Amnesty International has also received information from a variety of separate sources on the death of several other prisoners from Casamance between 1984 and 1987. Some of these deaths occurred in Le Dantec hospital in Dakar, while the prisoners were being transferred under the responsibility of the courts. In these cases, the death certificates,

serving as authorisation for burial, were drawn up at the examining magistrate's request. Amnesty International has learned that, despite an express demand by a lawyer, no autopsy was carried out in any of the cases.

The death certificates should be examined more closely:

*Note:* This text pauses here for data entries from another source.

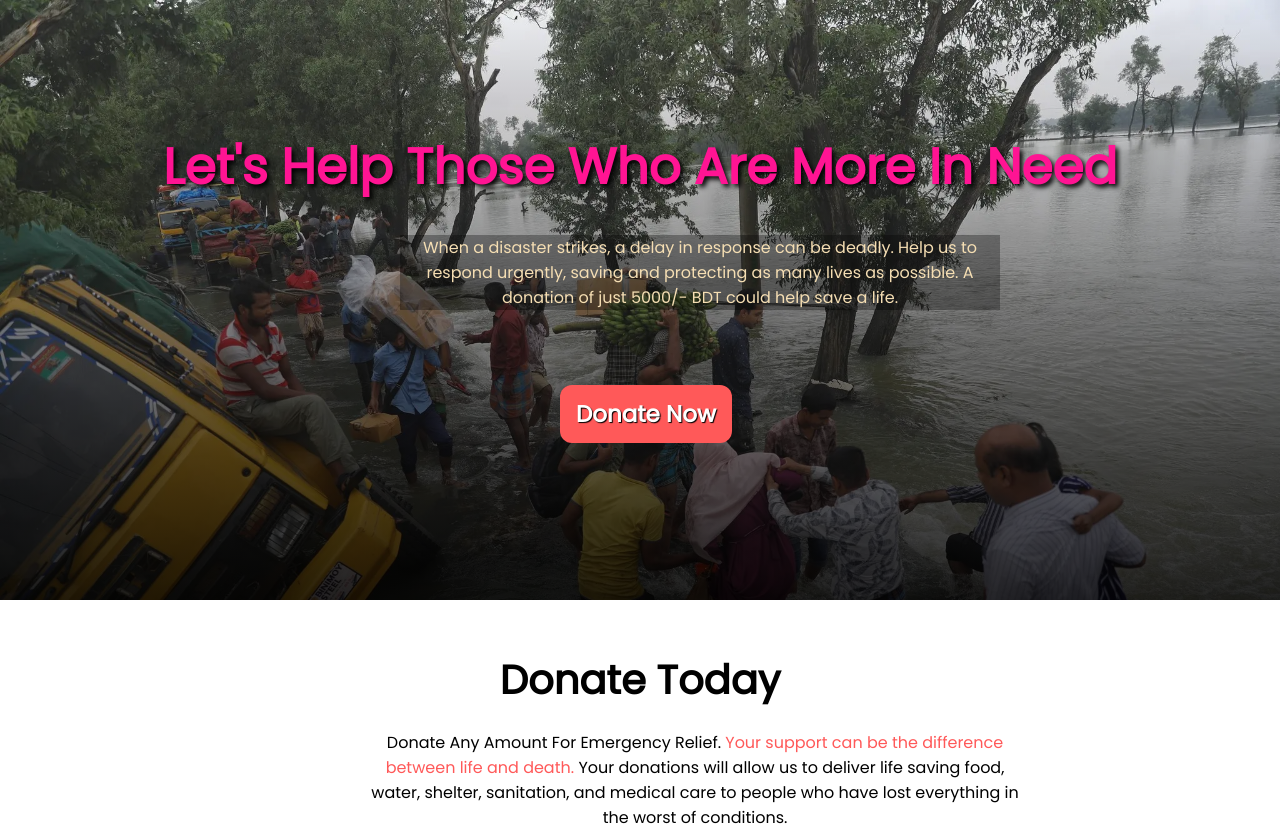
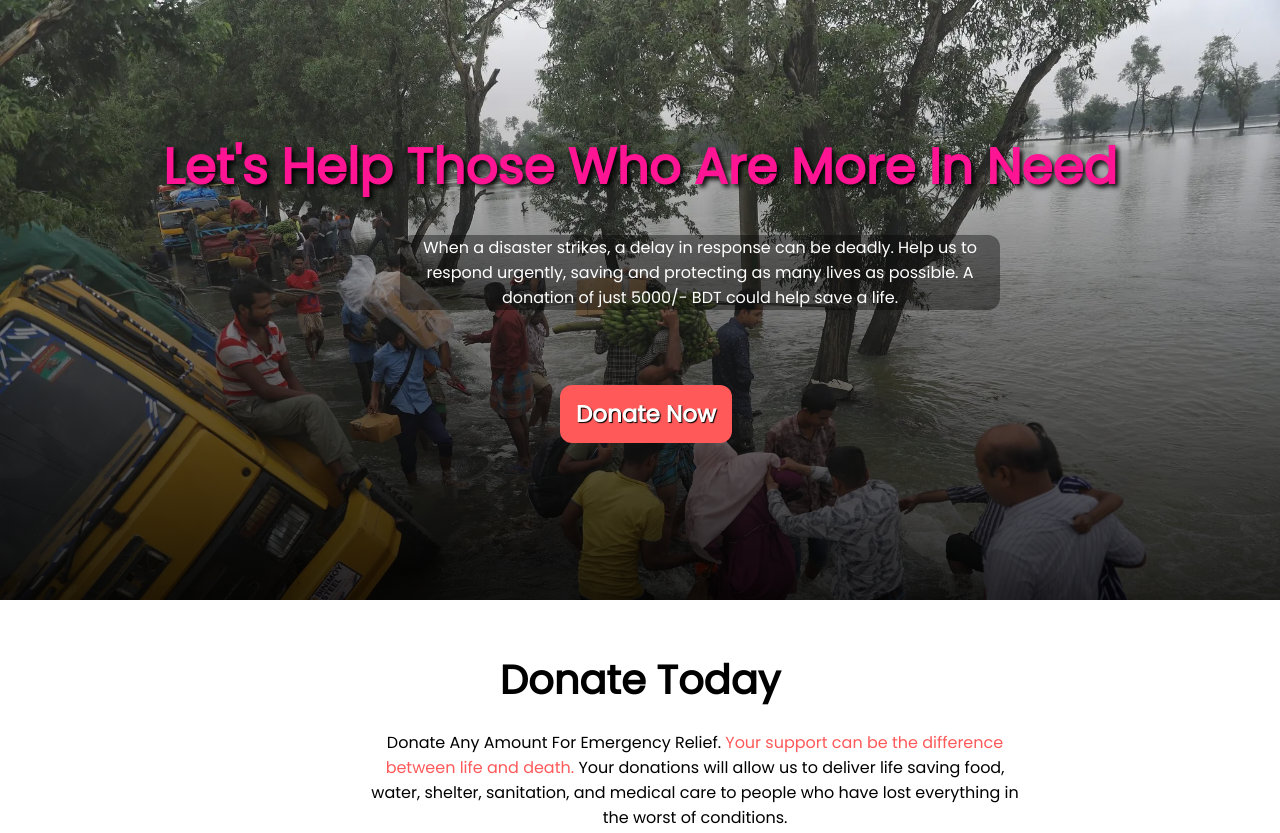
Before and after one commit to euhansarkar/help-taday, a plain HTML site: page index.html in a window 1280 px wide. Shown: the top 833 px of the page. Drawn offline with Linux system fonts and the light colour scheme.

Commit message:
lukaku git

```diff
--- a/style.css
+++ b/style.css
@@ -27,9 +27,10 @@ body{
     width: 600px;
     margin-left: 400px;
     text-align: center;
-    color: wheat;
+    color: #fff;
     margin-top: 30px;
-    background-color: rgba(0, 0, 0, 0.311);
+    background-color: rgba(0, 0, 0, 0.394);
+    border-radius: 12px;
 }
 
 #header a{
```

1. Bakari Sané. Born in Ziguinchor in 1957, a farmer living in
Fanda. Arrested on 26 December 1983 by the Ziguinchor gendarmerie
brigade, collapsed on 9 January 1984. He was admitted to hospital
on 9 May 1984 and died on 8 June 1984. The body was buried on 13
August 1984 by a delegation of prisoners. The certificate bears
the date of 17 August 1984 and mentions as the cause of death a
premature cancer of the liver. This seems impossible to verify;
no autopsy was carried out. It is of interest that the
certificate was drawn up more than two months after the official
date of death and four days after burial. Information compiled on
this case would point to the death occurring as a result of ill- treatment. The prisoner's family was left in absolute ignorance
of his fate.
2. Lamine Mané, known as Pécos. Born in 1946 in Kagnobon,
department of Bignona, he was returned to custody on 13 February
1985 after being arrested two weeks earlier. The date of his
admission to hospital has not been specified; the date of death
was 22 February 1985. The certificate was drawn up on 26 February
1985. The official causes of death were as follows: "General
visceral congestion; body in state of advanced decomposition,
rendering any interpretation of external injuries impossible;
absence of detectable internal haemorrhage". Eye witnesses stated
that he arrived at Le Dantec hospital spitting blood and that his
body bore traces of many deep injuries. No autopsy was carried
out, despite repeated requests by the defence lawyer.* It appears
likely that this person died as a result of torture inflicted
upon him both at the time of his arrest by the Ziguinchor
gendarmerie and at Dakar, at the gendarmerie; the probable date
of transfer to hospital seems to have been a few days before his
3. Moussa Sagna. Aged 70 at the time of death, originally from
Kagnabon in the district of Sindian, the father of 10 children.
He was arrested on 18 January 1984; he died in the "special
pavilion" in Le Dantec hospital on 24 September 1984. The body
was handed over to his family. The certificate states only the
date on which it was drawn up, the official cause of death being
as follows: "Bronchial pneumonia plus general deterioration in
health". It seems that ill-treatment had been inflicted on this
elderly man, who had never had a conviction.